- To learn if and how this data can be used in mobile devices to support ground officers;
- To evaluate whether satellite services can compete with existing alternatives and or how they can be integrated with each other;
- To understand how an information service can be of value to other stakeholders, and how its financing and governance can be arranged;
To learn whether an information service can help to increase transparency, accountability and involvement of citizens in ‘green city management’.
Service/ system concept
The service and system have been derived from the user needs. Three groups of services have been identified during the study:
- From satellite stereo imagery to detect tree height and tree crown.
- Make use of field inspections to provide stem position and other information using GNSS-based positioning. Other tree information refers to species, age, health, diseases, risks and habitat conditions.
- The possibility of adding more value to the data by trying to identify tree species from the imagery e.g. when invasive plants need to be identified and mapped.
Figure 1. TRISS Service and system design.
Space Added Value
The principal space added value is that by looking from above an overview is obtained that can be processed into relevant tree information. The overview enables efficient field data collection. To obtain a second overview a year later is easily repeatable, which enables efficient detection of changes. The fact that satellite derived information can be provided quickly after collection immensely enhances the relation between fieldwork and imagery.
GNSS-positioning permits to match the tree identified on a satellite image and collect field data on the correct tree.
The feasibility study ran between September 2015 and May 2016. The conclusions on TRISS feasibility are generally positive on their potential for so-called “Smarter Cities.” The project showed that by processing the stereo satellite images that a good proportion of trees can be geo-located from space. This technique cannot totally replace fieldwork (e.g. the need to positively identify tree type or survey small trees) but the overview and detail as well as the visual nature of the result can be very valuable when carrying out fieldwork and enhance its effectiveness.

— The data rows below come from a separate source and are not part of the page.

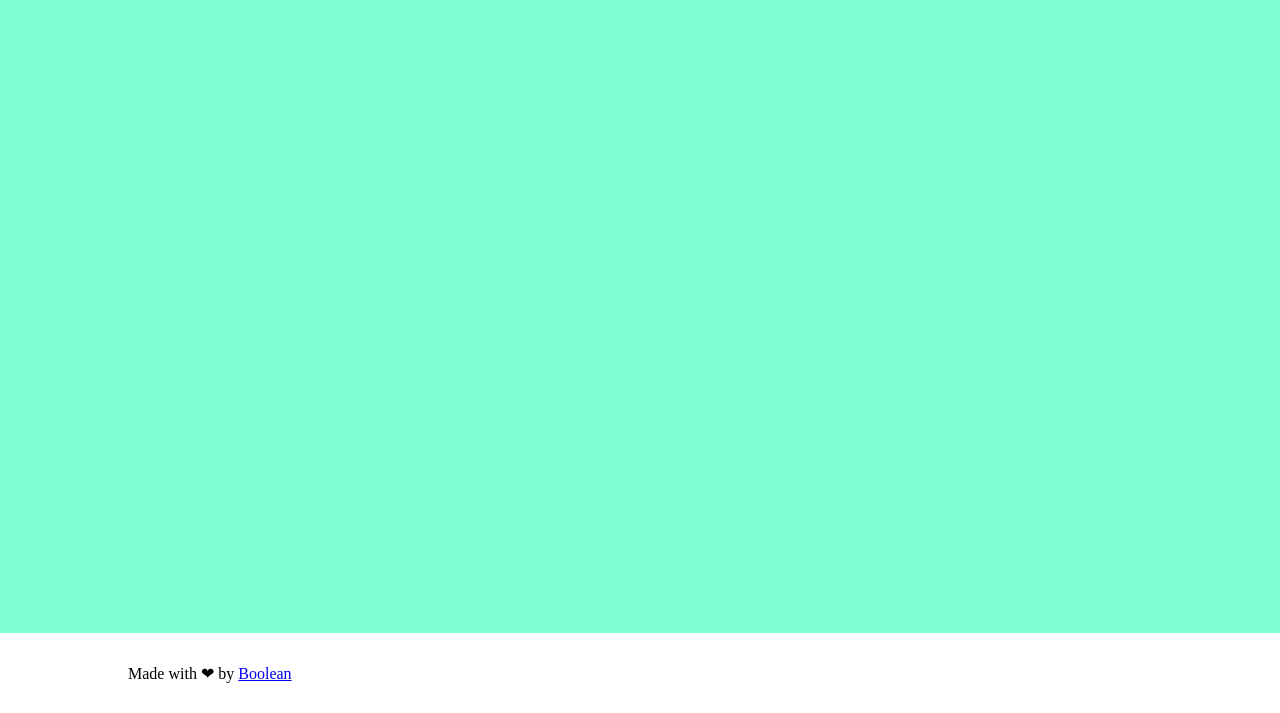
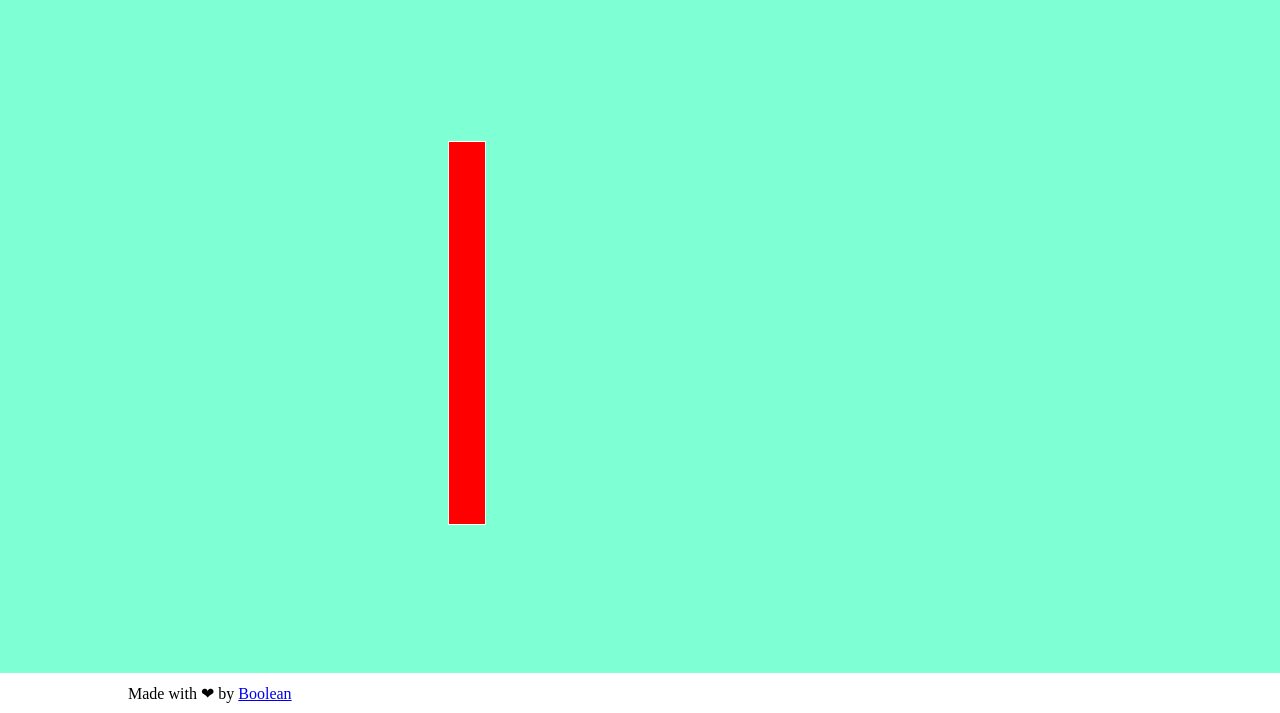
Before and after one commit to Paletta90/js-campominato-grid, a plain HTML site: page index.html in a window 1280 px wide. Both pictures are taken after a click on the button "Play". Shown: the part 87-800 px from the top of the page. Drawn offline with Linux system fonts and the light colour scheme.

Commit message:
Push per controllo tutor

```diff
--- a/asset/css/style.css
+++ b/asset/css/style.css
@@ -19,8 +19,14 @@
 .d-flex{
     display: flex;
 }
+.flex-wrap{
+    flex-wrap: wrap;
+}
 .justify-spacebetween{
     justify-content: space-between;
+}
+.justify-center{
+    justify-content: center;
 }
 .align-center{
     align-items: center;
@@ -31,17 +37,37 @@
 .mr-5{
     margin-right: 5px;
 }
+.py-20{
+    padding: 20px 0;
+}
+.w-100{
+    width: 100%;
+    height: 100%;
+}
+.w-30{
+    width: 30%;
+    aspect-ratio: 1;
+}
+.width-10{
+    width: calc(100% / 10);
+}
+.width-9{
+    width: calc(100% / 9);
+}
+.width-7{
+    width: calc(100% / 7);
+}
 
 /* Dimensioni delle varie section */
 header{
     height: 10vh;
 }
 main{
-    height: 80vh;
+    height: 85vh;
     background-color: var(--bg-main);
 }
 footer{
-    height: 10vh;
+    height: 5vh;
 }
 
 /* Caratteristiche tag*/
@@ -55,3 +81,9 @@ select{
 button{
     width: 75px;
 }
+
+.box{
+    aspect-ratio: 1 / 1;
+    border: 1px solid white;
+    background-color: red;
+}
--- a/asset/script/main.js
+++ b/asset/script/main.js
@@ -0,0 +1,45 @@
+// Variabile per il button
+let play = document.getElementById("play");
+// Variabile per il select
+let level = document.getElementById("level");
+
+// Al click sul button play realizzo la griglia in base alla difficoltà scelta
+play.addEventListener('click',
+
+    function () {
+
+        // Variabile contenitore della griglia
+        let grid = document.getElementById("grid");
+
+        // Variabile dove creo i box
+        let boxN = document.createElement("div");
+        boxN.classList.add("box");
+
+        // Variabile che definisce se il sistema a griglie è 10*10 o 9*9 o 7*7
+        let numCelle;
+
+        // Controllo quale difficoltà è stata scelta
+        if (parseInt(level.value) == 1) {
+
+            numCelle = 100;
+            boxN.classList.add("width-10");
+
+        } else if (parseInt(level.value) == 2) {
+
+            numCelle = 81;
+            boxN.classList.add("width-9");
+
+        } else {
+
+            numCelle = 49;
+            boxN.classList.add("width-7");
+
+        }
+
+        // console.log(boxN);
+
+        for(let i = 1; i <= numCelle; i++){
+             grid.appendChild(boxN);
+        }
+    }
+)
--- a/index.html
+++ b/index.html
@@ -49,7 +49,13 @@
 
     </header>
 
-    <main></main>
+    <main>
+        <div class="d-flex justify-center align-center w-100">
+            <div id="grid" class="d-flex flex-wrap w-30">
+
+            </div>
+        </div>
+    </main>
 
     <footer>
 
```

A demonstration project will be defined in the coming months. In the Figures below an example is given of identified tree crowns in Amsterdam and of fieldwork carried out in Ireland.
Figure 2. Automatically extracted tree crowns in green projected over the satellite image. Vegetation has been coloured red to enhance visualisation (false colour combination). © NEO
Figure 3: Checking Breast-Height © ICON
Figure 4: Measuring the diameter at breast height (DBH) of the tree © ICON